psychopath stare © Getty

Could you spot a psychopath by just looking at them? A new AI can

A recent study monitoring US prisoners has found a link between psychopathic personality traits and subtle behaviours during interviews.

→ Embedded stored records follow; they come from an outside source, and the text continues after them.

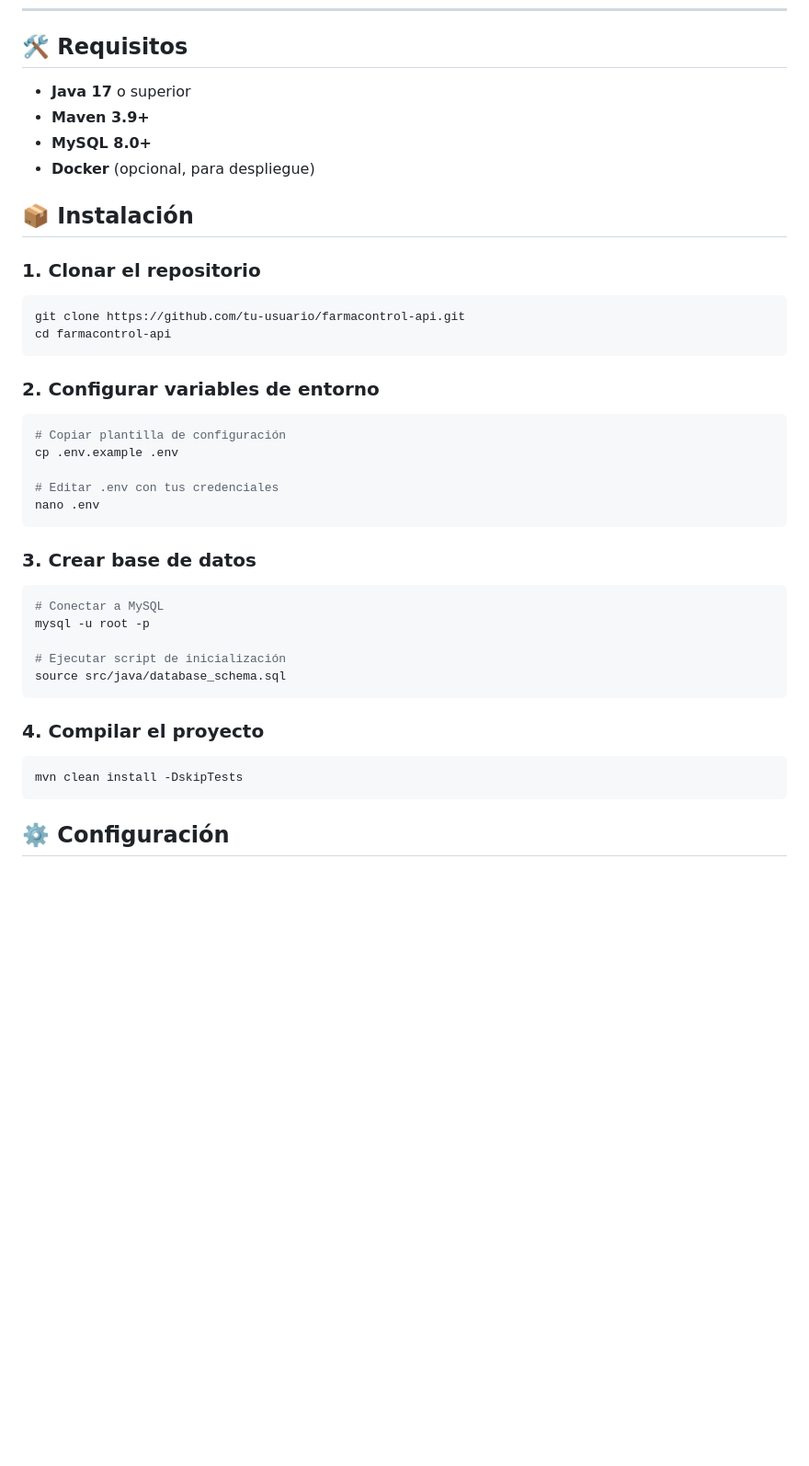
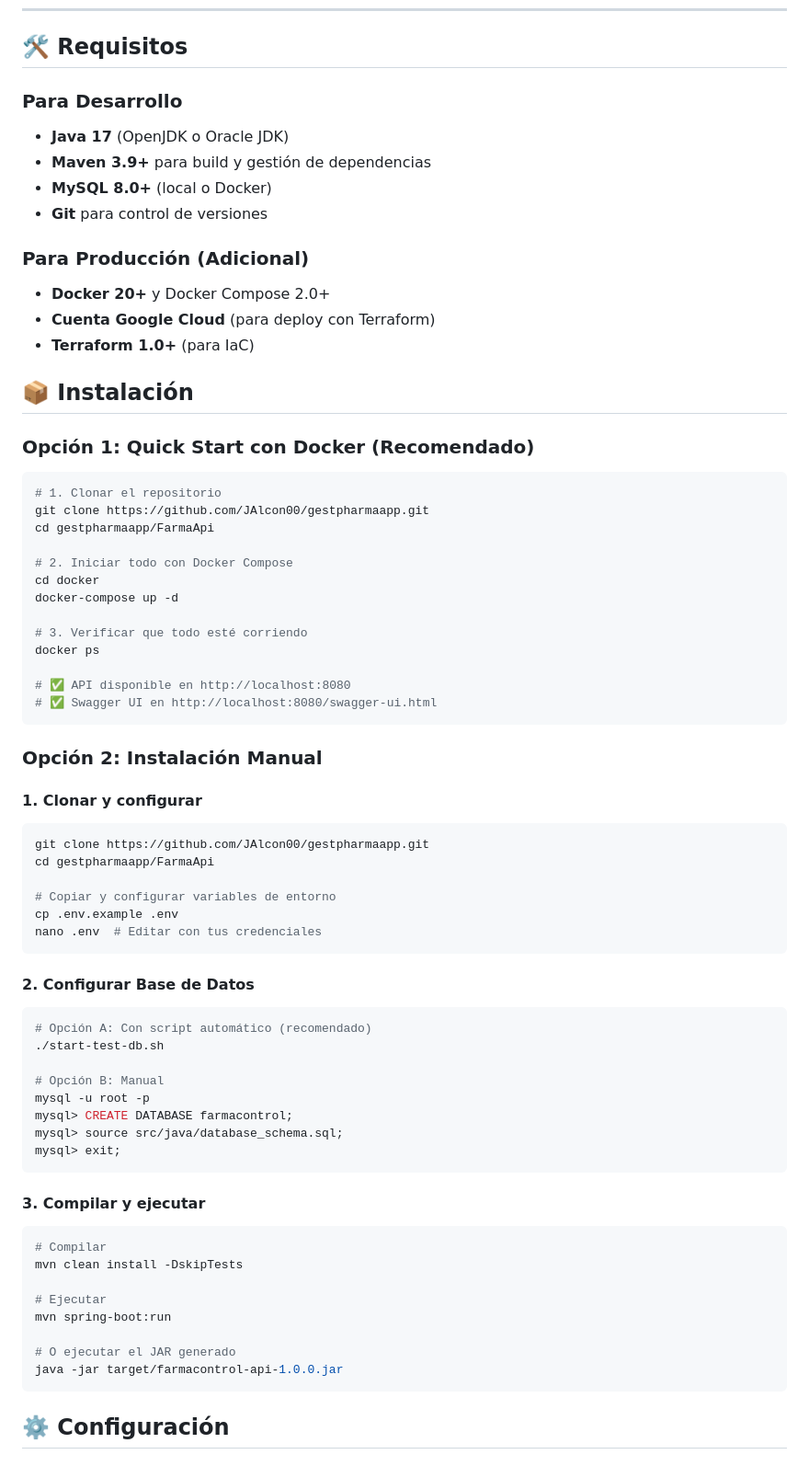
Before and after one commit to JAlcon00/FarmaAPI, a Markdown page: README.md, the part around the change printed below. Shown: that part at 92% size. GitHub-like rendering; blank space fills up the shorter version.

````diff
--- a/README.md
+++ b/README.md
@@ -100,44 +120,74 @@ Ver guía completa: [docs/TERRAFORM-SETUP.md](./docs/TERRAFORM-SETUP.md)
 
 ## 🛠️ Requisitos
 
-- **Java 17** o superior
-- **Maven 3.9+**
-- **MySQL 8.0+**
-- **Docker** (opcional, para despliegue)
+### Para Desarrollo
+- **Java 17** (OpenJDK o Oracle JDK)
+- **Maven 3.9+** para build y gestión de dependencias
+- **MySQL 8.0+** (local o Docker)
+- **Git** para control de versiones
+
+### Para Producción (Adicional)
+- **Docker 20+** y Docker Compose 2.0+
+- **Cuenta Google Cloud** (para deploy con Terraform)
+- **Terraform 1.0+** (para IaC)
 
 ## 📦 Instalación
 
-### 1. Clonar el repositorio
+### Opción 1: Quick Start con Docker (Recomendado)
 
 ```bash
-git clone https://github.com/tu-usuario/farmacontrol-api.git
-cd farmacontrol-api
+# 1. Clonar el repositorio
+git clone https://github.com/JAlcon00/gestpharmaapp.git
+cd gestpharmaapp/FarmaApi
+
+# 2. Iniciar todo con Docker Compose
+cd docker
+docker-compose up -d
+
+# 3. Verificar que todo esté corriendo
+docker ps
+
+# ✅ API disponible en http://localhost:8080
+# ✅ Swagger UI en http://localhost:8080/swagger-ui.html
 ```
 
-### 2. Configurar variables de entorno
+### Opción 2: Instalación Manual
+
+#### 1. Clonar y configurar
 
 ```bash
-# Copiar plantilla de configuración
+git clone https://github.com/JAlcon00/gestpharmaapp.git
+cd gestpharmaapp/FarmaApi
+
+# Copiar y configurar variables de entorno
 cp .env.example .env
-
-# Editar .env con tus credenciales
-nano .env
+nano .env  # Editar con tus credenciales
 ```
 
-### 3. Crear base de datos
+#### 2. Configurar Base de Datos
 
 ```bash
-# Conectar a MySQL
+# Opción A: Con script automático (recomendado)
+./start-test-db.sh
+
+# Opción B: Manual
 mysql -u root -p
-
-# Ejecutar script de inicialización
-source src/java/database_schema.sql
+mysql> CREATE DATABASE farmacontrol;
+mysql> source src/java/database_schema.sql;
+mysql> exit;
 ```
 
-### 4. Compilar el proyecto
+#### 3. Compilar y ejecutar
 
 ```bash
+# Compilar
 mvn clean install -DskipTests
+
+# Ejecutar
+mvn spring-boot:run
+
+# O ejecutar el JAR generado
+java -jar target/farmacontrol-api-1.0.0.jar
 ```
 
 ## ⚙️ Configuración
````
Also changed, not shown: other parts of README.md (+101 -45 lines).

Imagine, right now, you’re tasked with interviewing a prison inmate. Your mission: to identify whether this person is a psychopath or not. What tool might you need? The answer according to a team of University of New Mexico psychologists: an AI that monitors head movement.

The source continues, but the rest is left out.